ADNI data is made available to researchers around the world. As such, there are many active research projects accessing and applying the shared ADNI data. To further encourage Alzheimer’s disease research collaboration, and to help prevent duplicate efforts, the list below shows the specific research focus of the active ADNI investigations. This information is requested annually as a requirement for data access.
|Principal Investigator's Name:||Simon Vogel|
|Institution:||Blind Brook High School|
|Proposed Analysis:||My name is Simon Vogel, and I am a junior in the Science Research Program at Blind Brook High School. This is my second year within the program and my project deals with neuroimaging of the brain in Alzheimer’s disease. Here are a few key points about the science research program. About Science Research in High School The Science Research in the High School (SRHS) program provides students in their sophomore through senior years with the opportunity to conduct original science research. The Three Year course is an outreach program of the State University of New York at Albany, aimed to benefit high school students in the New York region and throughout the country. The program is well suited to inner city, rural, and suburban schools. Teachers of this student-centered course ask: "What are you interested in? Let me help you explore that interest." Students read scientific journal articles, contact scientists and engage them as mentors, develop hypotheses, collect and analyze data with their mentors and eventually present their findings. Students from diverse backgrounds and ability levels complete research that goes beyond what most of us would imagine a high school student might accomplish. A recent topic, for example: Role of Glutamate Signaling in Cell Proliferation Students present their research to their class, their school district and in student science competitions including regional Junior Science and Humanities Symposium. They use the same professional methods employed by scientists, developing poster and oral presentations accompanied by slides or Power Point graphics. My project deals with the difference in functional connectivity of hubs within the cingulate cortexes of healthy adults and subjects with Alzheimer’s disease. My mentor is Dr. Leo Grady, from Siemens Corporate Research in Princeton, NJ. Since I do not have the ability to actually do functional MRI or PET scans on subjects myself, it would be helpful for me to get access to the ADNI data on the LONI database. Dr. Randy Buckner referred me to ADNI. I have tried to apply for the ADNI data on the LONI website, but in order to do so, one needs a degree. As I am still a high school student, Dr. Klopfenstein suggested that I enter BA as a degree and other as an academic position. If you have any question regarding my project or we can schedule call at 914-937-8829 or you could e-mail me at email@example.com. Thank you very much.|

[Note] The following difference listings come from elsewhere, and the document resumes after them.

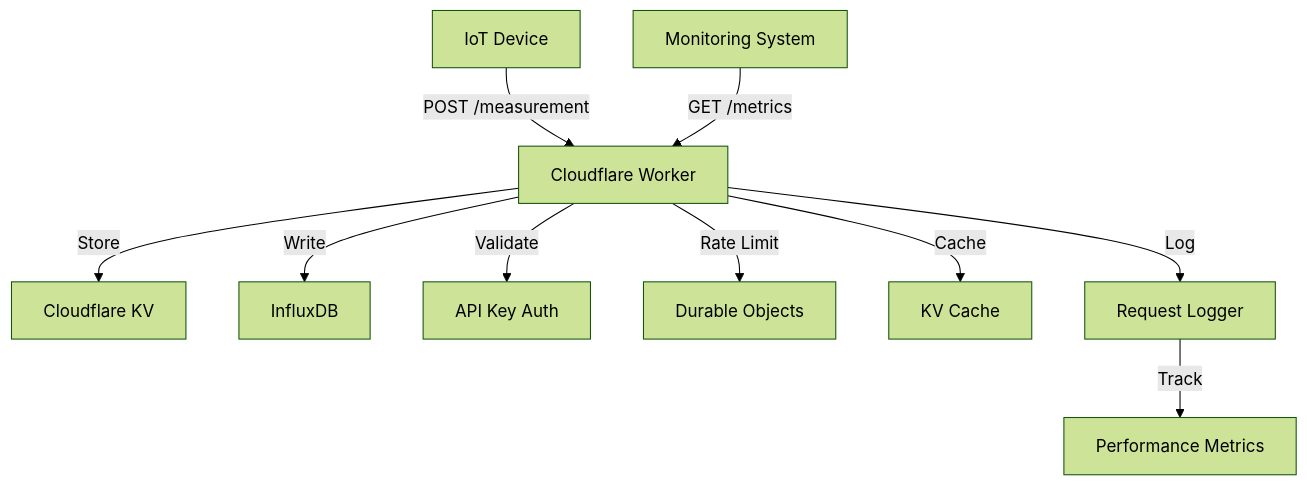
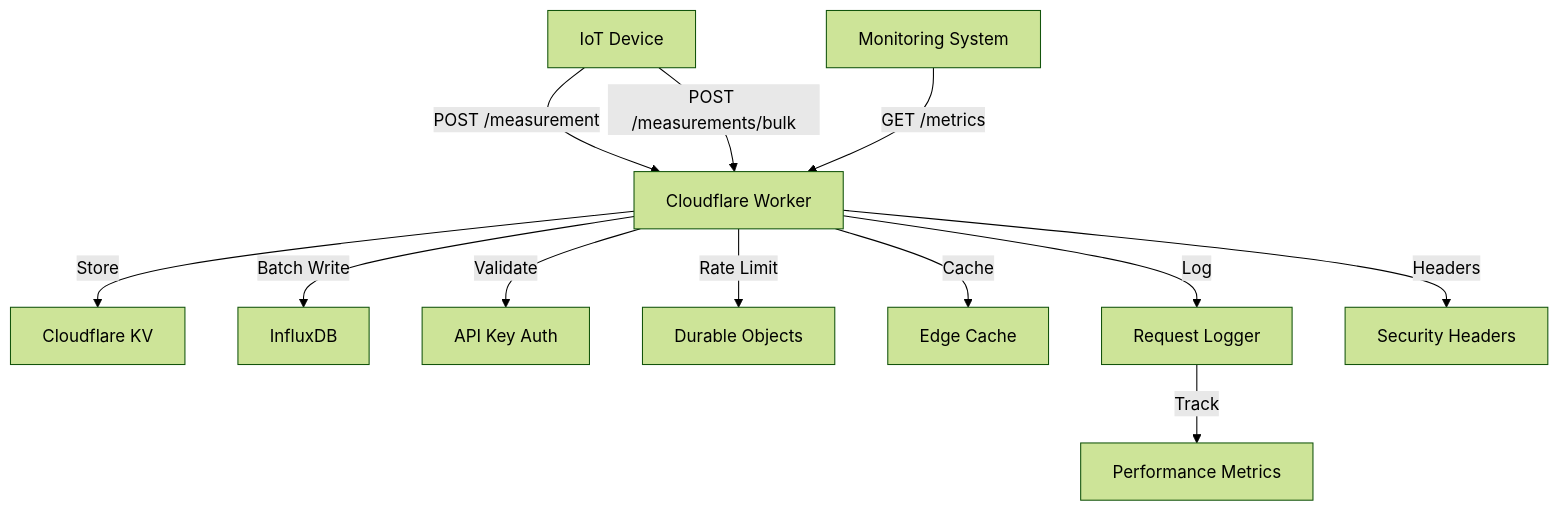
One commit to veilands/cf-learn changed the diagram in README.md. Above: the diagram before and after it, drawn with Mermaid (forest theme). The commit also changed other lines of this file and 39 other files, not shown here.

````diff
--- a/README.md
+++ b/README.md
@@ -20,12 +43,14 @@
 ```mermaid
 graph TD
     Device[IoT Device] -->|POST /measurement| Worker[Cloudflare Worker]
+    Device -->|POST /measurements/bulk| Worker
     Monitor[Monitoring System] -->|GET /metrics| Worker
     Worker -->|Store| KV[Cloudflare KV]
-    Worker -->|Write| InfluxDB[InfluxDB]
+    Worker -->|Batch Write| InfluxDB[InfluxDB]
     Worker -->|Validate| Auth[API Key Auth]
     Worker -->|Rate Limit| RateLimit[Durable Objects]
-    Worker -->|Cache| Cache[KV Cache]
+    Worker -->|Cache| Cache[Edge Cache]
     Worker -->|Log| Logger[Request Logger]
+    Worker -->|Headers| Security[Security Headers]
     Logger -->|Track| Metrics[Performance Metrics]
 ```
````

|Investigator's Name:||Leo Grady|
|Proposed Analysis:||Dr. Grady is my mentor and he will help me analyze the data.|